Lenders Should Help New Couples Chart A Financial Future
Of all the decisions faced by young people, none is as serious as when, and whom, to marry. Although we like to imagine love conquers all, in reality, financial considerations can play an outsized role in these decisions. Combining finances creates more buying power, making the purchase of a home and other life goals possible, but also creates shared responsibility for the debt. That includes the more than $1.5 trillion in U.S. education debt held by over 44 million Americans.
A recent survey commissioned by LendKey found a substantial number of young people concerned about marrying into debt. Sadly, more than half said the debt load of a prospective spouse would be a factor in tying the knot. Further, while most respondents (69%) said they would not postpone getting married before paying off a student loan, nearly one-third of respondents between 18-34 said they would — or had — made such a decision, compared with 17% of those 35-54. Clearly the student debt load is having an impact on the forming of new households.

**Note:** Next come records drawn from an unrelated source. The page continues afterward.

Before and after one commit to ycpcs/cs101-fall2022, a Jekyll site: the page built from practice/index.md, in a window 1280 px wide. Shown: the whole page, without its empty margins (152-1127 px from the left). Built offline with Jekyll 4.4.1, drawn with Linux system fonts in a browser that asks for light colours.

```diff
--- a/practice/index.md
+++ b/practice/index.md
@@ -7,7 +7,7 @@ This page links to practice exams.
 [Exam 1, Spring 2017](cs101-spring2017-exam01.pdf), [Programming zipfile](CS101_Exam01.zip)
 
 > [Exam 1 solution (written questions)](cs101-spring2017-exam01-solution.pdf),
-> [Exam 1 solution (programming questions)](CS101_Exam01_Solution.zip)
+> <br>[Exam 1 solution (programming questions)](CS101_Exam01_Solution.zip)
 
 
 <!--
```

As we approach Valentine’s Day and its surge of marriage proposals, it’s likely that some may hesitate to ask for or accept a partner’s hand in matrimony because of their student debt burden.

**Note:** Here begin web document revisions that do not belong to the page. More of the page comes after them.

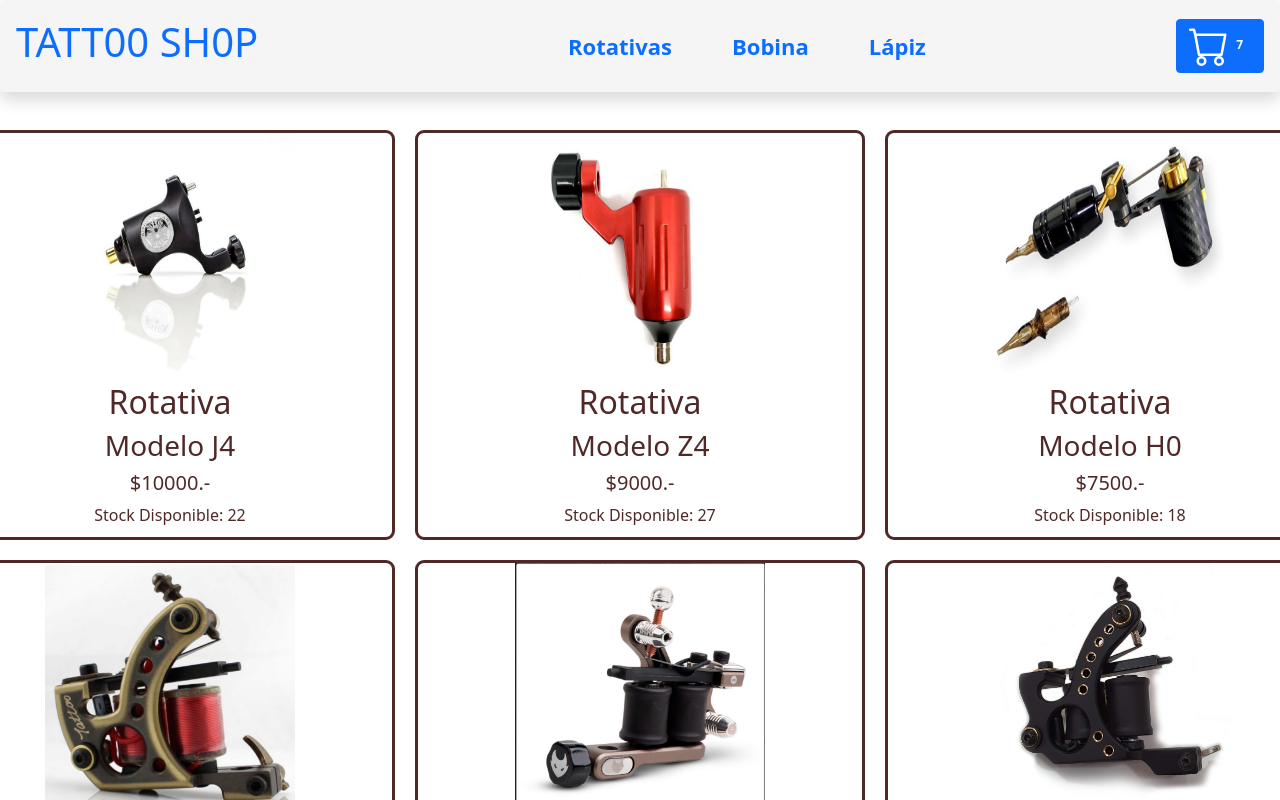
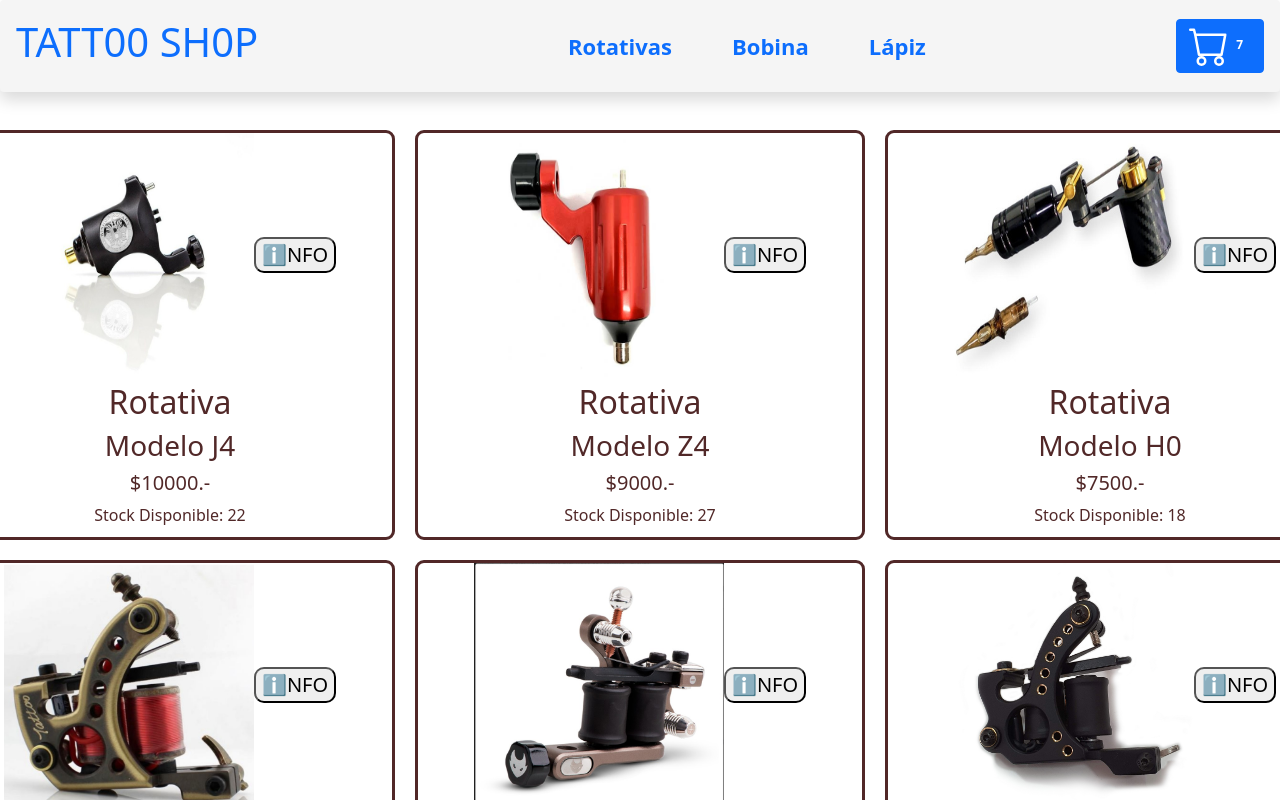
Before and after one commit to juanmusante/musante-react-app, a React (Create React App) app: page / in a window 1280 px wide. Shown: the top 800 px of the page. Built offline with nearby package versions, Linux system fonts and the light colour scheme.

Commit message:
Incorporación de link a ItemDetailContainer

```diff
--- a/src/Components/Item.js
+++ b/src/Components/Item.js
@@ -1,17 +1,22 @@
 import React from "react";
 import 'bootstrap/dist/css/bootstrap.min.css';
+import { Link } from 'react-router-dom';
 
 const Item = ({ product }) => {
   return (
     <div className="eachProduct">
       <div>
-        <img className="imgProduct" src={product.img} alt="#" />
+        <div>
+          <img className="imgProduct" src={product.img} alt="#" />
+          <button className="infoButton">ℹ️NFO</button>
+        </div>
         <h2>{product.tipo}</h2>
         <h3>Modelo {product.modelo}</h3>
         <h5>${product.precio}.-</h5>
         <p>Stock Disponible: {product.stock}</p>
         {/* <p>{product.description}</p> */}
       </div>
+
     </div>
   );
 };
--- a/src/Containers/ItemDetailContainer.js
+++ b/src/Containers/ItemDetailContainer.js
@@ -1,31 +1,41 @@
-import React, { useState } from 'react'
+import React, { useState, useEffect } from 'react'
 import maquinas from "../Data/MockData";
 import ItemDetail from '../Components/ItemDetail';
 import Loading from "../Components/Loading";
 import ItemCount from '../Components/ItemCount';
+import { useParams } from "react-router";
+import CustomFetch from "../Utils/CustomFetch";
 
 const ItemDetailContainer = () => {
     const [productList, setProductList] = useState({});
     const [loading, setLoading] = useState(true);
+
+    const { id } = useParams();
+
+    useEffect(() =>{
+      if (id === undefined){
+        CustomFetch(maquinas)
+          .then(result => setProductList(result))
+          .catch(err => console.log(err))
+      } else {
+          CustomFetch(maquinas.filter(item => item.id === parseInt(id)))
+            .then(result => setProductList(result))
+            .catch(err => console.log(err))
+
+      }
+    }, [id]);
+
 
     function loadingChange(){
         setLoading(false);
     }
     setTimeout(loadingChange, 2000);
 
-    const productPromise = (task) => {
-        return new Promise((resolve) => {
-            resolve(task);
-        });
-    }
-
     if(loading){
         return(
           <Loading />
         )
-      }else{
-      productPromise(maquinas[9])
-        .then(datos => {setProductList(datos)})
+      }
 
     return (
         <>
@@ -35,7 +45,7 @@ const ItemDetailContainer = () => {
             <ItemCount stock="5" initial="1" />
         </>
     );
-      }
+
 }
 
 export default ItemDetailContainer;
--- a/src/Containers/ItemListContainer.js
+++ b/src/Containers/ItemListContainer.js
@@ -20,6 +20,7 @@ const ItemListContainer = () => {
         CustomFetch(maquinas.filter(item => item.categoryId === parseInt(id)))
           .then(result => setProductList(result))
           .catch(err => console.log(err))
+
     }
   }, [id]);
 
@@ -36,11 +37,10 @@ const ItemListContainer = () => {
 
   return (
     <>
-      <div className="ItemListContainer"></div>
       <div className="products">
         <ItemList items={productList} />
       </div>
-      <ItemCount stock="5" initial="1" />
+      {/* <ItemCount stock="5" initial="1" /> */}
     </>
   );
 };
--- a/src/Styles/ItemListContainer.css
+++ b/src/Styles/ItemListContainer.css
@@ -21,6 +21,14 @@ body {
     height: 250px;
     width: 250px;
 }
+.infoButton{
+  font-size: 20px;
+  border-radius: 10px;
+  margin: 0%;
+}
+.infoButton:hover{
+  color: blueviolet;
+}
 .products{
     display: grid!important;
     grid-template-columns: auto auto auto!important;
```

But just as education is the best way to ensure a bright career future, it’s also the best way out of the student debt quagmire.

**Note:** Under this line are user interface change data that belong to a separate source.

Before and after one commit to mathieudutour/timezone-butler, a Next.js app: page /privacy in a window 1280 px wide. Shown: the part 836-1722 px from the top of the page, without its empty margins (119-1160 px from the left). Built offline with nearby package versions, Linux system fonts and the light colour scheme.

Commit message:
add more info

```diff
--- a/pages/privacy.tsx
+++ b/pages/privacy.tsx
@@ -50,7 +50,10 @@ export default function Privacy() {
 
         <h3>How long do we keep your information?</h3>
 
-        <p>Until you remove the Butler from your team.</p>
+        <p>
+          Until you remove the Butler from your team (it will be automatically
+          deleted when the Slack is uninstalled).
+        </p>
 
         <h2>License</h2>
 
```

LendKey’s survey found that borrowers need more financial literacy around the student loan process, with only 8% of respondents having shopped for the best student loan. By contrast, 66% comparison shopped for cars, 60% for insurance and 54% for clothes. Almost two-thirds correctly answered that large banks offer student loans, but 40% said they believed loans come from schools themselves, and 14% incorrectly guessed angel investors are providing loans to the public.
Happily, about half of respondents are aware credit unions offer student loans, which shows marketing for these products (a great entry point for new members) is working. Community banks and credit unions should recommit to and expand their work to get the message out that lower rates and better terms — with institutions that know borrowers by name and care about their future — are the best course out of debt.
Here’s hoping that in this season of love, millions will join hands, say “I do” to better financial planning, and face this challenge together.